● Data to process:
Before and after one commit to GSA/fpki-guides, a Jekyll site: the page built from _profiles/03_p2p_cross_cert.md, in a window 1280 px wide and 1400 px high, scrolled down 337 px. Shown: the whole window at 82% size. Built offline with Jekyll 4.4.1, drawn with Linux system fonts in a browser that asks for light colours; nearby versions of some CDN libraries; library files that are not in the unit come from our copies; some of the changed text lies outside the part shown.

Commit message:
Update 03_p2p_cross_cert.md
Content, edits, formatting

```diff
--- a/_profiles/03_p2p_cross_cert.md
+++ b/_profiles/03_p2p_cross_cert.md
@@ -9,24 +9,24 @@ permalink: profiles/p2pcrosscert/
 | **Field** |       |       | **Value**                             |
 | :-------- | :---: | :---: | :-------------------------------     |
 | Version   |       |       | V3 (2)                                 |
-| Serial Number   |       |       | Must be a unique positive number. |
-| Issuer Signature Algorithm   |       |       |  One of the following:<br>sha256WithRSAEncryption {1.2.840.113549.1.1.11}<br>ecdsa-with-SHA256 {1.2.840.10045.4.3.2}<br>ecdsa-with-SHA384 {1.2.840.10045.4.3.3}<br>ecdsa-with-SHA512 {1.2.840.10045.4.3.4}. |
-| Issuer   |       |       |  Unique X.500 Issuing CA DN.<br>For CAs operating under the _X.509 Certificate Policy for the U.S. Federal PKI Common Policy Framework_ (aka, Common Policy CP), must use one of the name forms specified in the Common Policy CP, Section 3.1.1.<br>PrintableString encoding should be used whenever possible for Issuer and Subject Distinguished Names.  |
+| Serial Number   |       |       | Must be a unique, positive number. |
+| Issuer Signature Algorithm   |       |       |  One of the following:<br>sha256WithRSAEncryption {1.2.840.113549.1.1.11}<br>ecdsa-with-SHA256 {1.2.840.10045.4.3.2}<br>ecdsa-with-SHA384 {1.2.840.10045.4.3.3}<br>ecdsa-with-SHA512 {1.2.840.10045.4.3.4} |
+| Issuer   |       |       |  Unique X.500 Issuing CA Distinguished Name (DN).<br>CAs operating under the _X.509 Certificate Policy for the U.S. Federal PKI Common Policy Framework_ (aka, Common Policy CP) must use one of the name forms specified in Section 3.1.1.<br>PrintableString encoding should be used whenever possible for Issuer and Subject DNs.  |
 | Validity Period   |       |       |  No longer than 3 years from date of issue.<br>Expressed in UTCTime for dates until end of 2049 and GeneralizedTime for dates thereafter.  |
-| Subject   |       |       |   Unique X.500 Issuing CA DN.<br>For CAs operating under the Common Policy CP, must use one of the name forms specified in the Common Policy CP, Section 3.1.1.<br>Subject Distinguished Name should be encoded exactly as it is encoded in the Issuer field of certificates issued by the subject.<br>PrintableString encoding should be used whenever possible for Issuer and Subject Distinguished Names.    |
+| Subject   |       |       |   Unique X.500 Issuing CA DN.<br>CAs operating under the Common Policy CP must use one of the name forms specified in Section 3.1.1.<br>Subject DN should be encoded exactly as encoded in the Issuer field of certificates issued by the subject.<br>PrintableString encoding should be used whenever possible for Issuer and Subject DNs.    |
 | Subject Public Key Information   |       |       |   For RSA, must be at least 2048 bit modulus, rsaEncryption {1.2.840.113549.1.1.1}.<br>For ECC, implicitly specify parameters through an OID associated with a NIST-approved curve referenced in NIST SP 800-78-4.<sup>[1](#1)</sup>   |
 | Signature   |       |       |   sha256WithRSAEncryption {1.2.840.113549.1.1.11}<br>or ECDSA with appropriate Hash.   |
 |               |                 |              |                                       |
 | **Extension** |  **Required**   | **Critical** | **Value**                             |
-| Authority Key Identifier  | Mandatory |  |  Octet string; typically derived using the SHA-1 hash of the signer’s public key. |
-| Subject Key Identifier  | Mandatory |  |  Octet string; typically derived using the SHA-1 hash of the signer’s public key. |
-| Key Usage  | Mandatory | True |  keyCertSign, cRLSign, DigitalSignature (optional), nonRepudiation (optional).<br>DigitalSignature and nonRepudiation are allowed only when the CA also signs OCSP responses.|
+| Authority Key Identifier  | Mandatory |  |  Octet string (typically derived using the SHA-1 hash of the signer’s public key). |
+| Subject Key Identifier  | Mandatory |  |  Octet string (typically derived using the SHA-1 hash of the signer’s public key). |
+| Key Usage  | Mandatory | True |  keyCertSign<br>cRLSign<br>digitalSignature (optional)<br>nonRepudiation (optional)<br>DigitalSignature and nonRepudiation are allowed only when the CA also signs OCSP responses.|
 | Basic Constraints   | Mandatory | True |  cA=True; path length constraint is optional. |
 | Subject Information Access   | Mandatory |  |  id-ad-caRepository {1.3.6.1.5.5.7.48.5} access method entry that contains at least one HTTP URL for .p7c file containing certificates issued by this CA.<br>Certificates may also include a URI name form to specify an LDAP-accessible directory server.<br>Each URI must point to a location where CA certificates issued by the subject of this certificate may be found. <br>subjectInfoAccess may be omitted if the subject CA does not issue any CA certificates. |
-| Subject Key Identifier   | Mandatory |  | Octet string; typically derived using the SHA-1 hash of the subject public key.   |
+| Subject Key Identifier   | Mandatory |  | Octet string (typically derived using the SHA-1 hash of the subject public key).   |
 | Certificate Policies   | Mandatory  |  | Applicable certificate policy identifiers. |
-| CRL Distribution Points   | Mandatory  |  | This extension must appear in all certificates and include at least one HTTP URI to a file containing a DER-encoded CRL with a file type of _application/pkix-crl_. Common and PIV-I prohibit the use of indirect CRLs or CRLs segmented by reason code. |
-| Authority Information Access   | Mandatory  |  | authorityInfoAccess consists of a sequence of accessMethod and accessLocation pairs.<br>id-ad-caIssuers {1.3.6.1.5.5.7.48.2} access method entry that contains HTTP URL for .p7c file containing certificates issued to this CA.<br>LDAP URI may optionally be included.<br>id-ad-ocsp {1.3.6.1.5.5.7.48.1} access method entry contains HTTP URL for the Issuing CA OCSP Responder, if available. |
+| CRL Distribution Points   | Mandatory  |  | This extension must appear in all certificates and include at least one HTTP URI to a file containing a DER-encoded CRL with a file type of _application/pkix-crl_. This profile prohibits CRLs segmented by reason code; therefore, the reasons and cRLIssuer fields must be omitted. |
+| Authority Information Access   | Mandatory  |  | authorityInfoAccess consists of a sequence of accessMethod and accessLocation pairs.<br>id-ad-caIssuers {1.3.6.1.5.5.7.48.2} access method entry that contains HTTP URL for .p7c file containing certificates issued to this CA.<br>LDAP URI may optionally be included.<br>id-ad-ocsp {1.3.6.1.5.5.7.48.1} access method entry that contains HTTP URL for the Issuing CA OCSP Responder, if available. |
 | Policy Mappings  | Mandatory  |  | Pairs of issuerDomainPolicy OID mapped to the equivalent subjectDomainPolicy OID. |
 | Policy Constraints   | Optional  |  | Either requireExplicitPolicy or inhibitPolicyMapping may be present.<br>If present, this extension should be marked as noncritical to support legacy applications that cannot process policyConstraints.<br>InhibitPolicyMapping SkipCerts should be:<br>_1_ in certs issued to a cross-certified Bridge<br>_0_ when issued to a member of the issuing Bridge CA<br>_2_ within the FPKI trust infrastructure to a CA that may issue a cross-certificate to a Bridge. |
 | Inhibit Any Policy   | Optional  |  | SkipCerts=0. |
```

● Action item: After reading the data, retype all of it exactly as it reads.

● Result for this task:
Before and after one commit to GSA/fpki-guides, a Jekyll site: the page built from _profiles/03_p2p_cross_cert.md, in a window 1280 px wide and 1400 px high, scrolled down 337 px. Shown: the whole window at 82% size. Built offline with Jekyll 4.4.1, drawn with Linux system fonts in a browser that asks for light colours; nearby versions of some CDN libraries; library files that are not in the unit come from our copies; some of the changed text lies outside the part shown.

Commit message:
Update 03_p2p_cross_cert.md
Content, edits, formatting

```diff
--- a/_profiles/03_p2p_cross_cert.md
+++ b/_profiles/03_p2p_cross_cert.md
@@ -9,24 +9,24 @@ permalink: profiles/p2pcrosscert/
 | **Field** |       |       | **Value**                             |
 | :-------- | :---: | :---: | :-------------------------------     |
 | Version   |       |       | V3 (2)                                 |
-| Serial Number   |       |       | Must be a unique positive number. |
-| Issuer Signature Algorithm   |       |       |  One of the following:<br>sha256WithRSAEncryption {1.2.840.113549.1.1.11}<br>ecdsa-with-SHA256 {1.2.840.10045.4.3.2}<br>ecdsa-with-SHA384 {1.2.840.10045.4.3.3}<br>ecdsa-with-SHA512 {1.2.840.10045.4.3.4}. |
-| Issuer   |       |       |  Unique X.500 Issuing CA DN.<br>For CAs operating under the _X.509 Certificate Policy for the U.S. Federal PKI Common Policy Framework_ (aka, Common Policy CP), must use one of the name forms specified in the Common Policy CP, Section 3.1.1.<br>PrintableString encoding should be used whenever possible for Issuer and Subject Distinguished Names.  |
+| Serial Number   |       |       | Must be a unique, positive number. |
+| Issuer Signature Algorithm   |       |       |  One of the following:<br>sha256WithRSAEncryption {1.2.840.113549.1.1.11}<br>ecdsa-with-SHA256 {1.2.840.10045.4.3.2}<br>ecdsa-with-SHA384 {1.2.840.10045.4.3.3}<br>ecdsa-with-SHA512 {1.2.840.10045.4.3.4} |
+| Issuer   |       |       |  Unique X.500 Issuing CA Distinguished Name (DN).<br>CAs operating under the _X.509 Certificate Policy for the U.S. Federal PKI Common Policy Framework_ (aka, Common Policy CP) must use one of the name forms specified in Section 3.1.1.<br>PrintableString encoding should be used whenever possible for Issuer and Subject DNs.  |
 | Validity Period   |       |       |  No longer than 3 years from date of issue.<br>Expressed in UTCTime for dates until end of 2049 and GeneralizedTime for dates thereafter.  |
-| Subject   |       |       |   Unique X.500 Issuing CA DN.<br>For CAs operating under the Common Policy CP, must use one of the name forms specified in the Common Policy CP, Section 3.1.1.<br>Subject Distinguished Name should be encoded exactly as it is encoded in the Issuer field of certificates issued by the subject.<br>PrintableString encoding should be used whenever possible for Issuer and Subject Distinguished Names.    |
+| Subject   |       |       |   Unique X.500 Issuing CA DN.<br>CAs operating under the Common Policy CP must use one of the name forms specified in Section 3.1.1.<br>Subject DN should be encoded exactly as encoded in the Issuer field of certificates issued by the subject.<br>PrintableString encoding should be used whenever possible for Issuer and Subject DNs.    |
 | Subject Public Key Information   |       |       |   For RSA, must be at least 2048 bit modulus, rsaEncryption {1.2.840.113549.1.1.1}.<br>For ECC, implicitly specify parameters through an OID associated with a NIST-approved curve referenced in NIST SP 800-78-4.<sup>[1](#1)</sup>   |
 | Signature   |       |       |   sha256WithRSAEncryption {1.2.840.113549.1.1.11}<br>or ECDSA with appropriate Hash.   |
 |               |                 |              |                                       |
 | **Extension** |  **Required**   | **Critical** | **Value**                             |
-| Authority Key Identifier  | Mandatory |  |  Octet string; typically derived using the SHA-1 hash of the signer’s public key. |
-| Subject Key Identifier  | Mandatory |  |  Octet string; typically derived using the SHA-1 hash of the signer’s public key. |
-| Key Usage  | Mandatory | True |  keyCertSign, cRLSign, DigitalSignature (optional), nonRepudiation (optional).<br>DigitalSignature and nonRepudiation are allowed only when the CA also signs OCSP responses.|
+| Authority Key Identifier  | Mandatory |  |  Octet string (typically derived using the SHA-1 hash of the signer’s public key). |
+| Subject Key Identifier  | Mandatory |  |  Octet string (typically derived using the SHA-1 hash of the signer’s public key). |
+| Key Usage  | Mandatory | True |  keyCertSign<br>cRLSign<br>digitalSignature (optional)<br>nonRepudiation (optional)<br>DigitalSignature and nonRepudiation are allowed only when the CA also signs OCSP responses.|
 | Basic Constraints   | Mandatory | True |  cA=True; path length constraint is optional. |
 | Subject Information Access   | Mandatory |  |  id-ad-caRepository {1.3.6.1.5.5.7.48.5} access method entry that contains at least one HTTP URL for .p7c file containing certificates issued by this CA.<br>Certificates may also include a URI name form to specify an LDAP-accessible directory server.<br>Each URI must point to a location where CA certificates issued by the subject of this certificate may be found. <br>subjectInfoAccess may be omitted if the subject CA does not issue any CA certificates. |
-| Subject Key Identifier   | Mandatory |  | Octet string; typically derived using the SHA-1 hash of the subject public key.   |
+| Subject Key Identifier   | Mandatory |  | Octet string (typically derived using the SHA-1 hash of the subject public key).   |
 | Certificate Policies   | Mandatory  |  | Applicable certificate policy identifiers. |
-| CRL Distribution Points   | Mandatory  |  | This extension must appear in all certificates and include at least one HTTP URI to a file containing a DER-encoded CRL with a file type of _application/pkix-crl_. Common and PIV-I prohibit the use of indirect CRLs or CRLs segmented by reason code. |
-| Authority Information Access   | Mandatory  |  | authorityInfoAccess consists of a sequence of accessMethod and accessLocation pairs.<br>id-ad-caIssuers {1.3.6.1.5.5.7.48.2} access method entry that contains HTTP URL for .p7c file containing certificates issued to this CA.<br>LDAP URI may optionally be included.<br>id-ad-ocsp {1.3.6.1.5.5.7.48.1} access method entry contains HTTP URL for the Issuing CA OCSP Responder, if available. |
+| CRL Distribution Points   | Mandatory  |  | This extension must appear in all certificates and include at least one HTTP URI to a file containing a DER-encoded CRL with a file type of _application/pkix-crl_. This profile prohibits CRLs segmented by reason code; therefore, the reasons and cRLIssuer fields must be omitted. |
+| Authority Information Access   | Mandatory  |  | authorityInfoAccess consists of a sequence of accessMethod and accessLocation pairs.<br>id-ad-caIssuers {1.3.6.1.5.5.7.48.2} access method entry that contains HTTP URL for .p7c file containing certificates issued to this CA.<br>LDAP URI may optionally be included.<br>id-ad-ocsp {1.3.6.1.5.5.7.48.1} access method entry that contains HTTP URL for the Issuing CA OCSP Responder, if available. |
 | Policy Mappings  | Mandatory  |  | Pairs of issuerDomainPolicy OID mapped to the equivalent subjectDomainPolicy OID. |
 | Policy Constraints   | Optional  |  | Either requireExplicitPolicy or inhibitPolicyMapping may be present.<br>If present, this extension should be marked as noncritical to support legacy applications that cannot process policyConstraints.<br>InhibitPolicyMapping SkipCerts should be:<br>_1_ in certs issued to a cross-certified Bridge<br>_0_ when issued to a member of the issuing Bridge CA<br>_2_ within the FPKI trust infrastructure to a CA that may issue a cross-certificate to a Bridge. |
 | Inhibit Any Policy   | Optional  |  | SkipCerts=0. |
```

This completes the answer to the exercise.